Knock! Knock! Knock! On Wood: My Life in Soul
by Eddie Floyd with Tony Fletcher
Eddie Floyd is a survivor. Floyd toured the world, performed for two Presidents and wrote or co-wrote a handful of soul classics as a performer and writer at Stax Records. And there’s a very good chance none of that would have happened had he not been sent to reform school at 13 for three years on trumped-up charges.
Floyd was obsessed with music from an early age, but credits his stint as “the greatest thing that could have happened to me.” After getting out, he had a focus and drive which led him to pursue music as a career in the early R&B scene, leading to his career at Stax Records where he truly thrived. Hell, if “Knock on Wood” was the only song he wrote, he’d have had a full career.
But Floyd persevered and continued writing and touring (especially in Europe), only semi-retiring a few years ago. He seems satisfied with his life and contribution to music, and happy with life in general.
Floyd writes in a relaxed, conversational style, giving the impression of talking with grandpa on the porch. Of course, this grandpa was friends with Otis Redding, Wilson Pickett, and Bill Wyman, among just a handful, so his stories of touring and performing will probably be more entertaining than yours. Favorite line in the book might be “Sweet single. If you’ve never heard it, do yourself the favor.”
Floyd specifically states he will not get into politics and you’re not going to get any scandals here. Floyd seems to get along with just about everyone, even a crazed Wilson Pickett. His friendships and working relationships with Otis Redding, Booker T. Jones, and Isaac Hayes paint a picture of the creative environment that produced so much great music at Stax and although he doesn’t get too technical about songwriting, the section on creating “Knock on Wood” is a fly on the wall portrait of talented musicians sharing and reaching to create a classic song. Incidentally, I’m somewhat obsessed with musician memoirs, and I don’t think I’ve ever come across anyone with a bad word about Otis Redding.

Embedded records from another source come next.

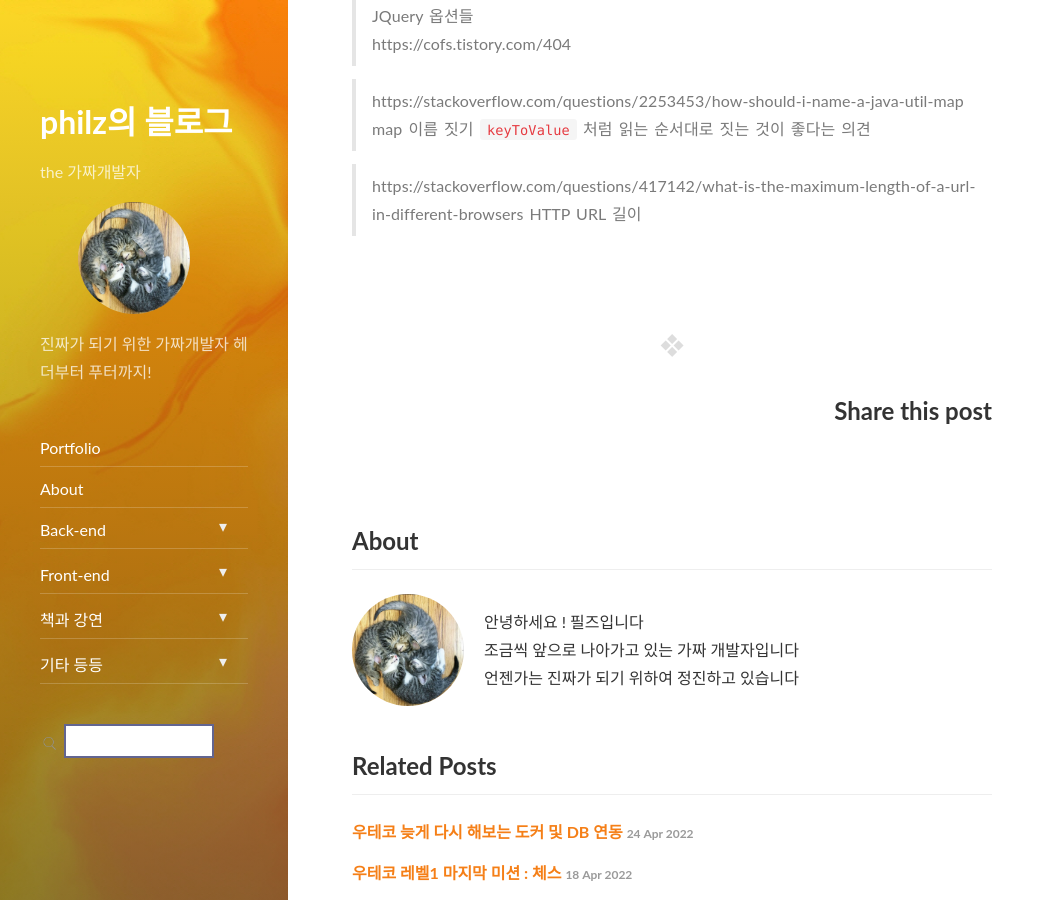
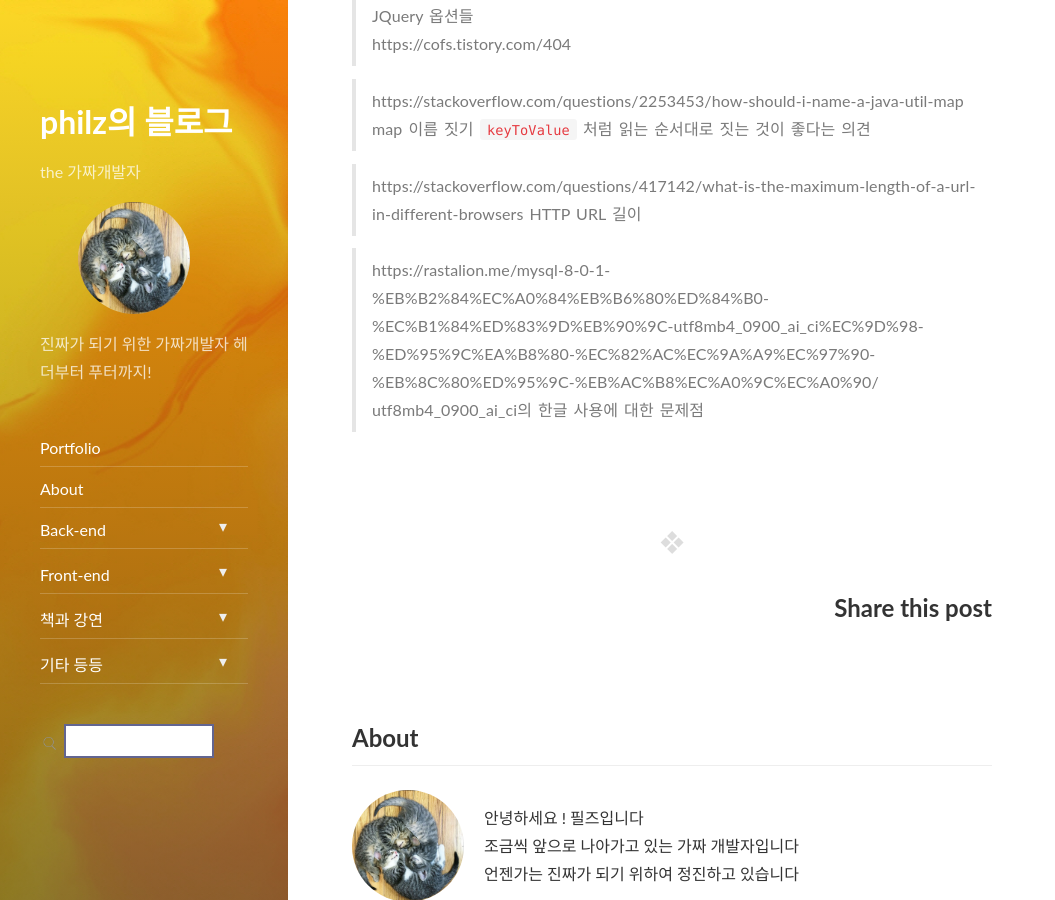
Before and after one commit to progress0407/progress0407.github.io, a Jekyll site: the page built from _posts/backend/wooteco/2022-04-25-wooteco-level2-chess.md, in a window 1280 px wide and 900 px high, scrolled down 5320 px. Shown: the whole window, without its empty margins (0-1055 px from the left). Built offline with Jekyll 4.4.1, drawn with Linux system fonts in a browser that asks for light colours; nearby versions of some CDN libraries.

Commit message:
수정사항 반영

```diff
--- a/_posts/backend/wooteco/2022-04-25-wooteco-level2-chess.md
+++ b/_posts/backend/wooteco/2022-04-25-wooteco-level2-chess.md
@@ -204,3 +204,6 @@ connection 확인 및 안 끊기게 끔 요청을 할 떄 EXIST 쿼리를 사용
 
 > https://stackoverflow.com/questions/417142/what-is-the-maximum-length-of-a-url-in-different-browsers
 > HTTP URL 길이
+
+> https://rastalion.me/mysql-8-0-1-%EB%B2%84%EC%A0%84%EB%B6%80%ED%84%B0-%EC%B1%84%ED%83%9D%EB%90%9C-utf8mb4_0900_ai_ci%EC%9D%98-%ED%95%9C%EA%B8%80-%EC%82%AC%EC%9A%A9%EC%97%90-%EB%8C%80%ED%95%9C-%EB%AC%B8%EC%A0%9C%EC%A0%90/
+> utf8mb4_0900_ai_ci의 한글 사용에 대한 문제점
```
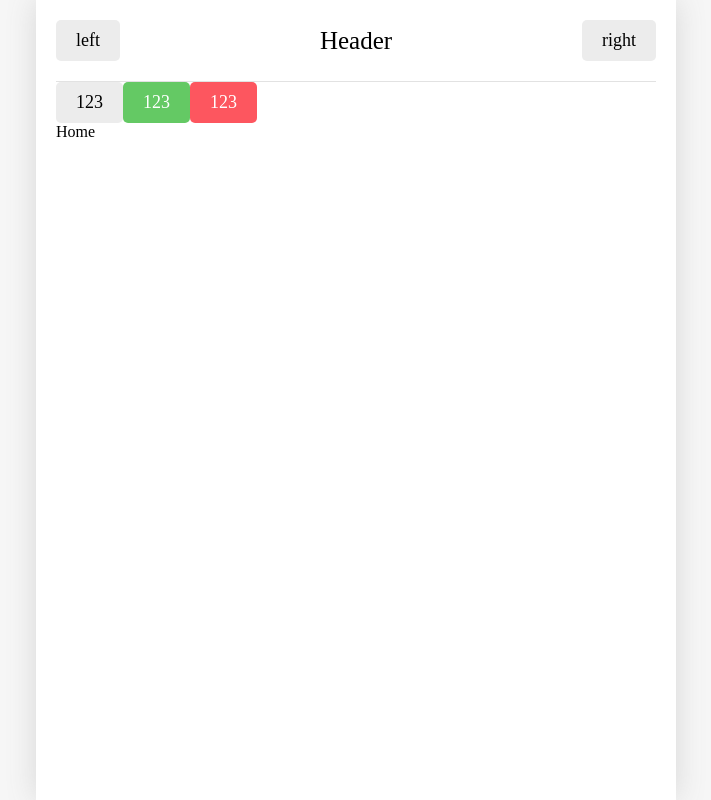
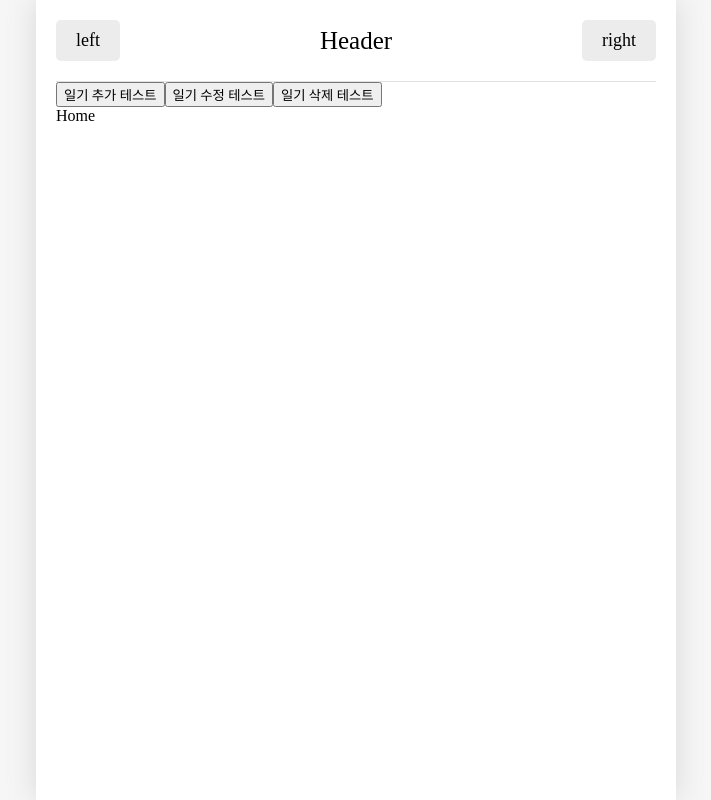
Before and after one commit to kdh100506/React, a React (Vite) app in the folder section12/: page / in a window 1280 px wide. Shown: the whole page, without its empty margins (284-995 px from the left). Built offline with nearby package versions, Linux system fonts and the light colour scheme; a web font is replaced by a local one.

Commit message:
section12

```diff
--- a/section12/src/App.jsx
+++ b/section12/src/App.jsx
@@ -1,6 +1,6 @@
 import './App.css';
-import { useReducer } from 'react';
-import { Routes, Route } from 'react-router-dom';
+import { useReducer, useRef, createContext } from 'react';
+import { Routes, Route, data } from 'react-router-dom';
 import Home from './pages/Home';
 import New from './pages/New';
 import Diary from './pages/Diary';
@@ -24,19 +24,84 @@ const mockData = [
   },
 ];
 
-function reducer(state) {
+function reducer(state, action) {
+  switch (action.type) {
+    case 'CREATE':
+      return [...state, action.data];
+    case 'UPDATE':
+      return state.map((item) => (String(item.id) === String(action.data.id) ? action.data : item));
+    case 'DELETE':
+      return state.filter((item) => String(item.id) !== String(action.id));
+    default:
       return state;
   }
+}
+
+const DiaryStateContext = createContext();
+const DiaryDispatchContext = createContext();
 
 function App() {
   const [data, dispatch] = useReducer(reducer, mockData);
 
+  const idRef = useRef(3);
+
+  const onCreate = (createDate, emotionId, content) => {
+    dispatch({
+      type: 'CREATE',
+      data: {
+        id: idRef.current++,
+        createDate,
+        emotionId,
+        content,
+      },
+    });
+  };
+
+  const onUpdate = (id, createDate, emotionId, content) => {
+    dispatch({
+      type: 'UPDATE',
+      data: {
+        id,
+        createDate,
+        emotionId,
+        content,
+      },
+    });
+  };
+
+  const onDelete = (id) => {
+    dispatch({
+      type: 'DELETE',
+      id,
+    });
+  };
+
   return (
     <>
       <Header title={'Header'} leftChild={<Button text={'left'}></Button>} rightChild={<Button text={'right'}></Button>}></Header>
-      <Button text={123} onClick={() => console.log(123)}></Button>
-      <Button text={123} type={'POSITIVE'} onClick={() => console.log(123)}></Button>
-      <Button text={123} type={'NEGATIVE'} onClick={() => console.log(123)}></Button>
+      <button
+        onClick={() => {
+          onCreate(new Date().getTime(), 1, 'hello');
+        }}
+      >
+        일기 추가 테스트
+      </button>
+      <button
+        onClick={() => {
+          onUpdate(1, new Date().getTime(), 3, '수정된 일기 입니다.');
+        }}
+      >
+        일기 수정 테스트
+      </button>
+      <button
+        onClick={() => {
+          onDelete(1);
+        }}
+      >
+        일기 삭제 테스트
+      </button>
+      <DiaryStateContext.Provider value={data}>
+        <DiaryDispatchContext value={{ onCreate, onUpdate, onDelete }}>
           <Routes>
             <Route path="/" element={<Home></Home>}></Route>
             <Route path="/new" element={<New></New>}></Route>
@@ -44,6 +109,8 @@ function App() {
             <Route path="/edit/:id" element={<Edit></Edit>}></Route>
             <Route path="*" element={<Notfound></Notfound>}></Route>
           </Routes>
+        </DiaryDispatchContext>
+      </DiaryStateContext.Provider>
     </>
   );
 }
```
Lines whose indentation alone changed are shown as unchanged.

Floyd’s positivity and storytelling abilities make this an entertaining read, and well worth it for fans of soul music.